Exercise prompt: Each line of the data that mentions the string "value" needs to be identified and copied.

Record extracts:

..............................

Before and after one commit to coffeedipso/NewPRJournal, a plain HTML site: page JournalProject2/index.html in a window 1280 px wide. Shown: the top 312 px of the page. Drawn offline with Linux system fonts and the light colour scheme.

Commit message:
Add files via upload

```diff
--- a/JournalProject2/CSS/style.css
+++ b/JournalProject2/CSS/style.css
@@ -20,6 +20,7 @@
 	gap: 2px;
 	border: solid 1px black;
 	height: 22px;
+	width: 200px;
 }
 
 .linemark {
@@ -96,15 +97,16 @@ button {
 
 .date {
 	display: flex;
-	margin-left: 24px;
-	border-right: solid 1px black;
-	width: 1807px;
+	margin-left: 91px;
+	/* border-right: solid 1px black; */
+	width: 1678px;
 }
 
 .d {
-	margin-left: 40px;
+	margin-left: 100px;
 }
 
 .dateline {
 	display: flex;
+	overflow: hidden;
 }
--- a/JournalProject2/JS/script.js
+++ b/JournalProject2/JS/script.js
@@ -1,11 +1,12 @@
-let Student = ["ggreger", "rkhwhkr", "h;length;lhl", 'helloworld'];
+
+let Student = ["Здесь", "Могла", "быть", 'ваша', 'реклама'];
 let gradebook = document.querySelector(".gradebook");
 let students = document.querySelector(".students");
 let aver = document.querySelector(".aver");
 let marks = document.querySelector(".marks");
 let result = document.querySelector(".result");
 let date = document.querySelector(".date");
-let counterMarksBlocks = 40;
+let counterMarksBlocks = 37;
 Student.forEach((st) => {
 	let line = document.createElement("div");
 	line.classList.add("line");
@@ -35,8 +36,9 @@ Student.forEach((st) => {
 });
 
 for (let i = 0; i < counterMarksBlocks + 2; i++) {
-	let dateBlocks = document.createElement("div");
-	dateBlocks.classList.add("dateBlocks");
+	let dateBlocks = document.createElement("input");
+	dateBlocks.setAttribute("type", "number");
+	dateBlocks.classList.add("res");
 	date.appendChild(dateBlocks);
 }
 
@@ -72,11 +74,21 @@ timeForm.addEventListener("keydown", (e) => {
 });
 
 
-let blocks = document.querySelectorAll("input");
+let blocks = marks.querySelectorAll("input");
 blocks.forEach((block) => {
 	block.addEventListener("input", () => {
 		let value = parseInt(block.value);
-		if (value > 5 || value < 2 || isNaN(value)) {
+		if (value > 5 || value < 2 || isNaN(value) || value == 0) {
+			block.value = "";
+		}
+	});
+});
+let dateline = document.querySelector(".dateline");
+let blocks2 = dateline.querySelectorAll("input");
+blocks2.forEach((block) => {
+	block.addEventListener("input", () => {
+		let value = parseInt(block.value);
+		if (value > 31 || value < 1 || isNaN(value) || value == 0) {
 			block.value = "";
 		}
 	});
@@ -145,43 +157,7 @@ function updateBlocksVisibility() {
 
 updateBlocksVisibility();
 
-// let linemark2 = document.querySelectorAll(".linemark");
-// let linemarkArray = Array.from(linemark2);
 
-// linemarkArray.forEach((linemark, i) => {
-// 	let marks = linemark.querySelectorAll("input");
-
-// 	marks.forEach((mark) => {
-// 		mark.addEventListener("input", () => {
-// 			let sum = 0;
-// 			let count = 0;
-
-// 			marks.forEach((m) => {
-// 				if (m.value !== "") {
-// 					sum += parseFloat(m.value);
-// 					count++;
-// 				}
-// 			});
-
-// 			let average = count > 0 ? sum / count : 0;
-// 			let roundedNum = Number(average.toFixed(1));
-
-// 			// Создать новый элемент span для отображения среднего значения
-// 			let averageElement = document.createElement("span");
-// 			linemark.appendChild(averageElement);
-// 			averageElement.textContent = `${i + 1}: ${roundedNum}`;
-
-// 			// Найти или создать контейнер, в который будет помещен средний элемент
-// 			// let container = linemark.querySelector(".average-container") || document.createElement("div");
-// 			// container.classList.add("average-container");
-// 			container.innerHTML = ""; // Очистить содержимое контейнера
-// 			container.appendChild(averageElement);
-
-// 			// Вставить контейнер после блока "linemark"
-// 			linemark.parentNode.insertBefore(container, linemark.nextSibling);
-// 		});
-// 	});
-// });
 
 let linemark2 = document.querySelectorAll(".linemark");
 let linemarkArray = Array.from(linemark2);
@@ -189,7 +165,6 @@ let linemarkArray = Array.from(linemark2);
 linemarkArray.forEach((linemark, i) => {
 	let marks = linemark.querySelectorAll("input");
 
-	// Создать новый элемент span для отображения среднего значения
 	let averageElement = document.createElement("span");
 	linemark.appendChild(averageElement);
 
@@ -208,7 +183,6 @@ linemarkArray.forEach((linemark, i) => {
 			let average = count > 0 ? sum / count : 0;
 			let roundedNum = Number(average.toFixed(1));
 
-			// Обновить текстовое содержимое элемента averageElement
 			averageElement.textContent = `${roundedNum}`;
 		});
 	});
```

..............................

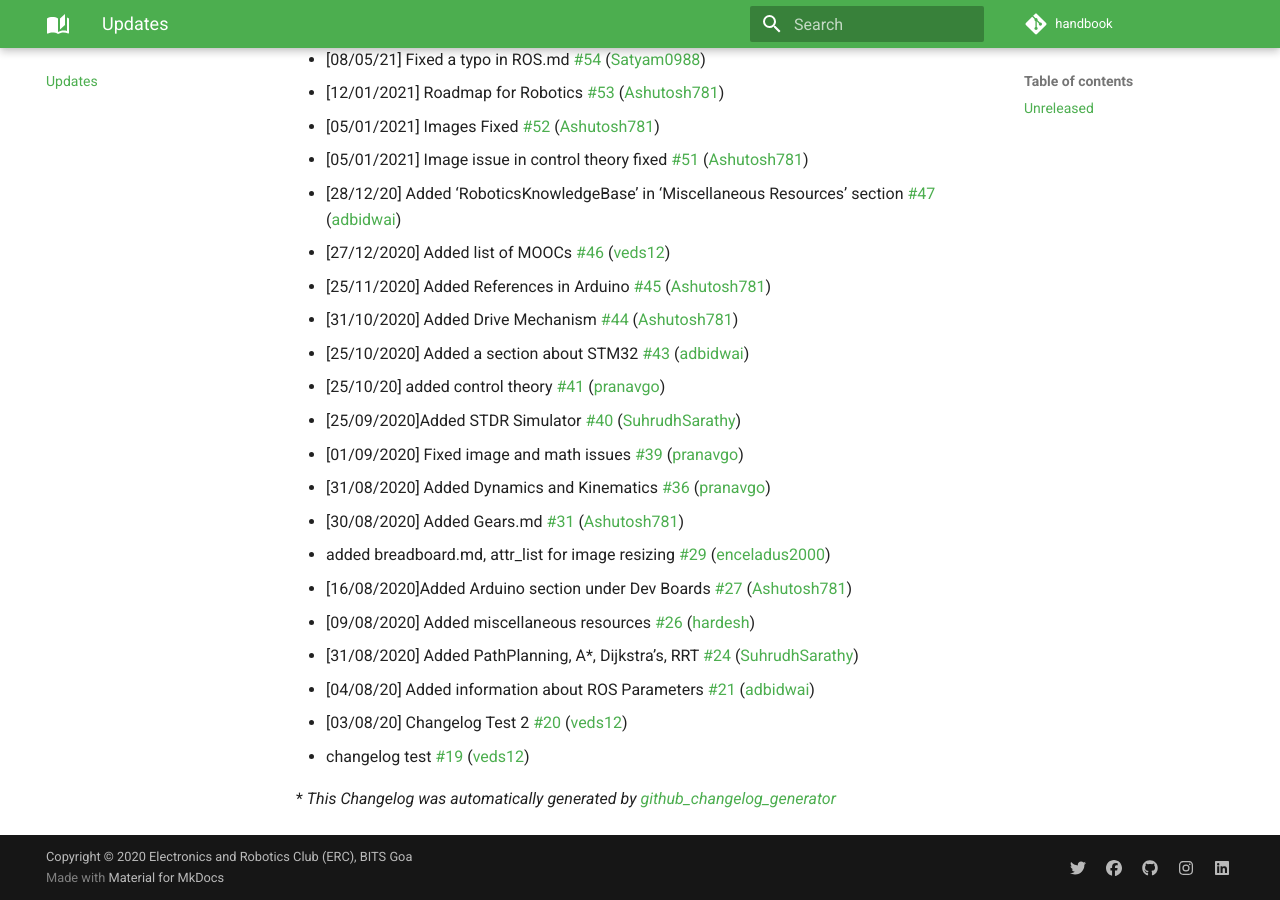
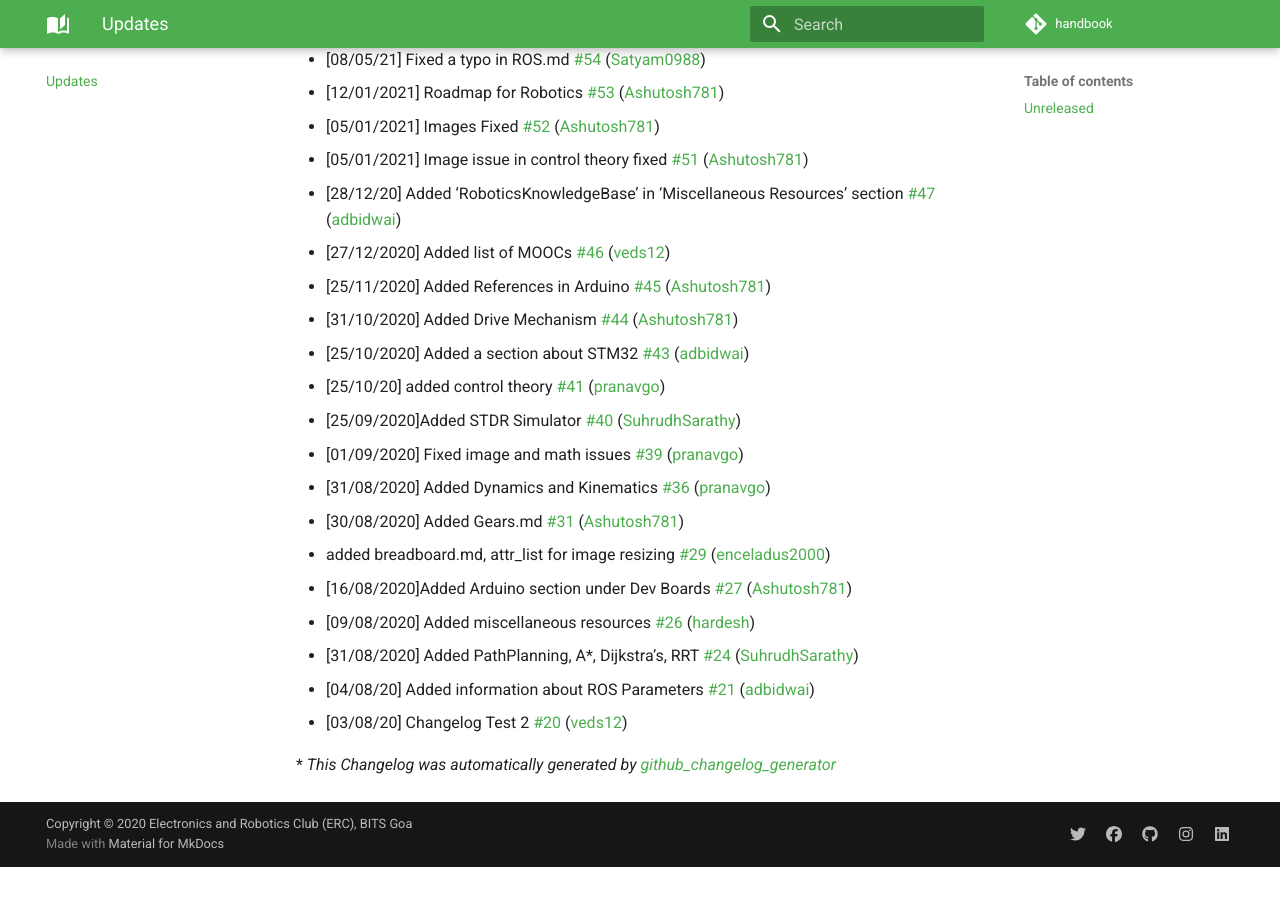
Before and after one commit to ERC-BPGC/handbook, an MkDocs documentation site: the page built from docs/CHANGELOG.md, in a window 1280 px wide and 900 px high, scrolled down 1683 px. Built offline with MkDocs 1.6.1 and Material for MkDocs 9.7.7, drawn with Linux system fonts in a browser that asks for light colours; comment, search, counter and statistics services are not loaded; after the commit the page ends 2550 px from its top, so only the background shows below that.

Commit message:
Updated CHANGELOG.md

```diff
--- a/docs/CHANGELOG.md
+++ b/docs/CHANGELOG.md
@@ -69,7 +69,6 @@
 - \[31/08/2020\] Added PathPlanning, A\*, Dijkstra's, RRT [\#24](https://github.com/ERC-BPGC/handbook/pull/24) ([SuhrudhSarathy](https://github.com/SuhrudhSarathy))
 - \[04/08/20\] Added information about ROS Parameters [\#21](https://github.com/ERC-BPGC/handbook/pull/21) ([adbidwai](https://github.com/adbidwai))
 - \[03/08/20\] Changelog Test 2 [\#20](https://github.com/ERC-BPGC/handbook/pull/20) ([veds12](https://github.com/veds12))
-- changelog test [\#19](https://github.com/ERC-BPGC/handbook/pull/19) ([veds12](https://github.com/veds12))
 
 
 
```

..............................

Exercise answer:
 		let value = parseInt(block.value);
-		if (value > 5 || value < 2 || isNaN(value)) {
+		if (value > 5 || value < 2 || isNaN(value) || value == 0) {
+			block.value = "";
+		let value = parseInt(block.value);
+		if (value > 31 || value < 1 || isNaN(value) || value == 0) {
 			block.value = "";
-// 				if (m.value !== "") {
-// 					sum += parseFloat(m.value);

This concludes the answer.